* ACTIVITY
Look through the listing below and count the lines holding "mean". Reply with the number alone.

* DATA SECTION
^^^^^^^^^^^^^^^^
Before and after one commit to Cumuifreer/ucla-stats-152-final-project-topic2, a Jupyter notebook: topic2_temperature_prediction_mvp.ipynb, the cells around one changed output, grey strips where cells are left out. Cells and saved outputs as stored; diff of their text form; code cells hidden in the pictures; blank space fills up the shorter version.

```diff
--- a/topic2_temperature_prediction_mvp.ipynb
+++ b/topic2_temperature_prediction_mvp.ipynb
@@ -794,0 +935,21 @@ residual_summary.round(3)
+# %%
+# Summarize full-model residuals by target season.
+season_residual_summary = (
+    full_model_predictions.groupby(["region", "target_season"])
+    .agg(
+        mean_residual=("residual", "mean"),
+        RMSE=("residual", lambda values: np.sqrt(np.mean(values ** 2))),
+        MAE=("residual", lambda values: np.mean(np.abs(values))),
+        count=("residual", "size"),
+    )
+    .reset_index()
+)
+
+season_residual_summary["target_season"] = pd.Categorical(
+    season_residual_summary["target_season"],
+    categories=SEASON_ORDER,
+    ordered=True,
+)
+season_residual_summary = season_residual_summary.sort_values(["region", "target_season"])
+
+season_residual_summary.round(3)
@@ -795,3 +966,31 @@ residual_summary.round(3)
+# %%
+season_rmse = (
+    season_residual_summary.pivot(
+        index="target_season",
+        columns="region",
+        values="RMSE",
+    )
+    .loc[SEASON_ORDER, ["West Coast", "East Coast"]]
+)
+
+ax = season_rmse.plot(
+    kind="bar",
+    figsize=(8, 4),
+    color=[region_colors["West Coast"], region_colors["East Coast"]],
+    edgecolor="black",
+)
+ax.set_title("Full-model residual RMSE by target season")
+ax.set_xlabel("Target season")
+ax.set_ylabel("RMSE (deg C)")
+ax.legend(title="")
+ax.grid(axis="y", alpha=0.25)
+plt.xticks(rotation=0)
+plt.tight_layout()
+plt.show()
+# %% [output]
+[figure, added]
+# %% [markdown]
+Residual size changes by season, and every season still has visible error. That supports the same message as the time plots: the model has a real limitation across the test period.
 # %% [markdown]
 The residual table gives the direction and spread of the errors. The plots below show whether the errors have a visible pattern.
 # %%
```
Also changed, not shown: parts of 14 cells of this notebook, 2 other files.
^^^^^^^^^^^^^^^^
* WRITTEN RESPONSE
3